The interview began with Meiners asking Pitino if it changed his thinking as to whether or not he needed to resign, which (as one would expect) Pitino shot down. Also discussed was the statement released by school president Dr. James Ramsey, which expressed support for athletic director Tom Jurich but did not mention Pitino at all.
“Well I can’t answer that, Terry,” Pitino said when asked why he wasn’t mentioned in the statement. “Twenty-six years ago Kentucky brought me in to make the program compliant to NCAA rules. (Then-Kentucky president) Dr. (David) Roselle and (then Kentucky athletic director) C.M. Newton thought I was the guy to come in and change around the images, change around the culture and add a lot of discipline to the program. And I did that.

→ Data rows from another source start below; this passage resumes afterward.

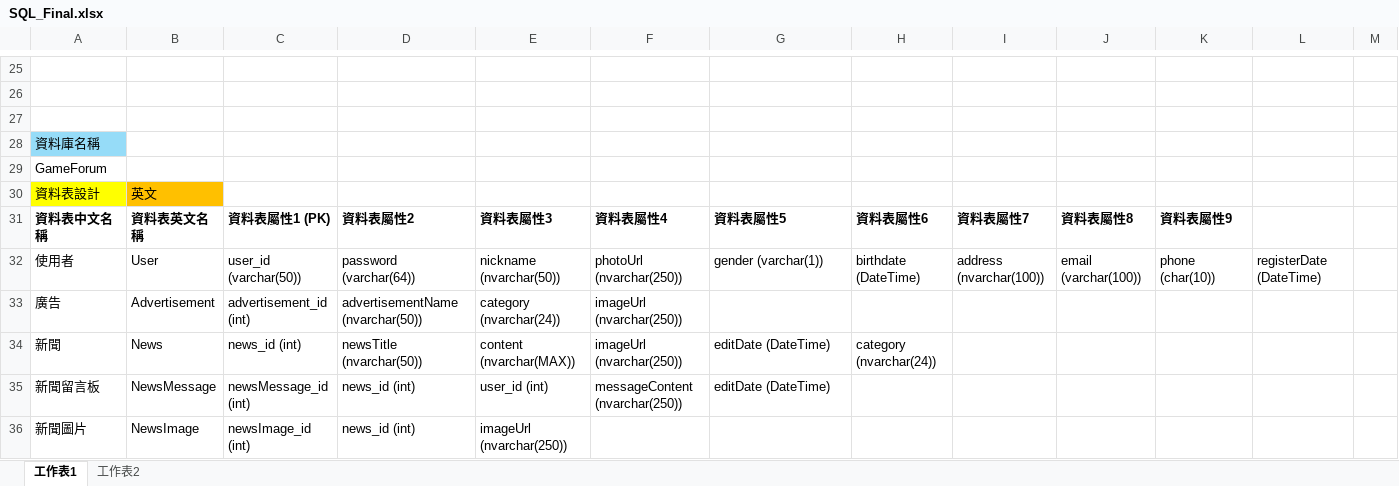
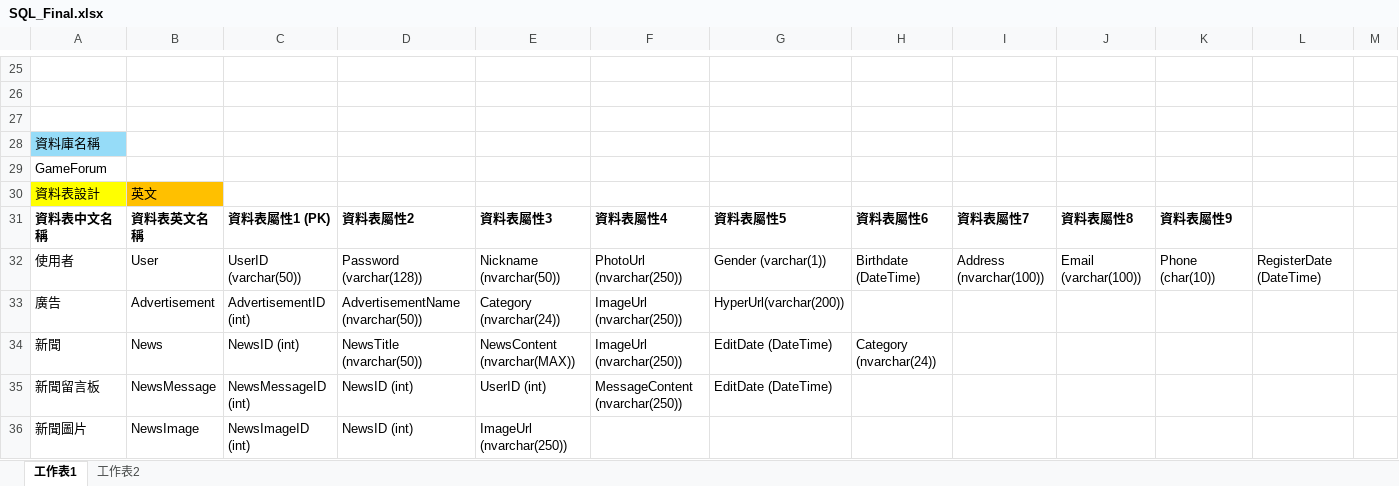
Before and after one commit to tim93009/FinalProject_GameForum, an Excel workbook: docs/database/Final/SQL_Final.xlsx, sheet 工作表1, drawn as a sheet; only a part is shown, gaps mark what is left out; values as stored, in another font and other column widths than the file's, no borders; the diff covers the shown part only; the diff names each change by its address in the sheet, - before the commit and + after, or states it on an @@ line.

```diff
--- a/docs/database/Final/SQL_Final.xlsx (sheet 工作表1)
+++ b/docs/database/Final/SQL_Final.xlsx (sheet 工作表1)
-C32: user_id (varchar(50))
+C32: UserID (varchar(50))
-D32: password (varchar(64))
+D32: Password (varchar(128))
-E32: nickname (nvarchar(50))
+E32: Nickname (nvarchar(50))
-F32: photoUrl (nvarchar(250))
+F32: PhotoUrl (nvarchar(250))
-G32: gender (varchar(1))
+G32: Gender (varchar(1))
-H32: birthdate (DateTime)
+H32: Birthdate (DateTime)
-I32: address (nvarchar(100))
+I32: Address (nvarchar(100))
-J32: email (varchar(100))
+J32: Email (varchar(100))
-K32: phone (char(10))
+K32: Phone (char(10))
-L32: registerDate (DateTime)
+L32: RegisterDate (DateTime)
-C33: advertisement_id (int)
+C33: AdvertisementID (int)
-D33: advertisementName (nvarchar(50))
+D33: AdvertisementName (nvarchar(50))
-E33: category (nvarchar(24))
+E33: Category (nvarchar(24))
-F33:F34: imageUrl (nvarchar(250))
+F33:F34: ImageUrl (nvarchar(250))
-G33: (empty)
+G33: HyperUrl(varchar(200))
-C34: news_id (int)
+C34: NewsID (int)
-D34: newsTitle (nvarchar(50))
+D34: NewsTitle (nvarchar(50))
-E34: content (nvarchar(MAX))
+E34: NewsContent (nvarchar(MAX))
-G34:G35: editDate (DateTime)
+G34:G35: EditDate (DateTime)
-H34: category (nvarchar(24))
+H34: Category (nvarchar(24))
-C35: newsMessage_id (int)
+C35: NewsMessageID (int)
-D35:D36: news_id (int)
+D35:D36: NewsID (int)
-E35: user_id (int)
+E35: UserID (int)
-F35: messageContent (nvarchar(250))
+F35: MessageContent (nvarchar(250))
-C36: newsImage_id (int)
+C36: NewsImageID (int)
-E36: imageUrl (nvarchar(250))
+E36: ImageUrl (nvarchar(250))
```
Also changed, not shown: 73 edited cells elsewhere in this sheet, 1 other file.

“And then I came here to the University of Louisville, and if someone was five seconds late or not early consequences would be paid from a disciplinary standpoint,” Pitino continued. “This is obviously not a person being late, this is not about a person (not) working hard. This is about things that are very disgusting, things that turn my stomach, things that keep me up without sleeping.
“But unfortunately, I had no knowledge of any of this and don’t believe in it. It’s sickening to me, the whole thing. But I’m thinking of my 13 players, I’m thinking of our program, and I’m sorry that Dr. Ramsey did not think enough to mention me but that’s something I cannot control.”
Below is audio of the full interview, which ran just over 17 minutes in length.
Expected to be one of the favorites in the Mountain West this season, Boise State’s perimeter ranks have shrunk by one player due to injury. Thursday it was reported by the Idaho Statesman that freshman guard Malek Harwell will redshirt after suffering a torn ACL in practice. Along with fellow freshman Paris Austin, Harwell is expected to be a key part of the Broncos’ future beyond the upcoming season.
Now, instead of competing with an experienced backcourt that includes four redshirt seniors, Harwell will work to get his knee back to full strength for the 2016-17 season.
Among the guards who will play significant minutes this season are Anthony Drmic, who took a medical redshirt last season, Montigo Alford, Mikey Thompson and grad transfer Lonnie Jackson (Boston College). Chandler Hutchison, who started in Boise State’s final 18 games of the 2014-15 season as a freshman, will also compete for playing time.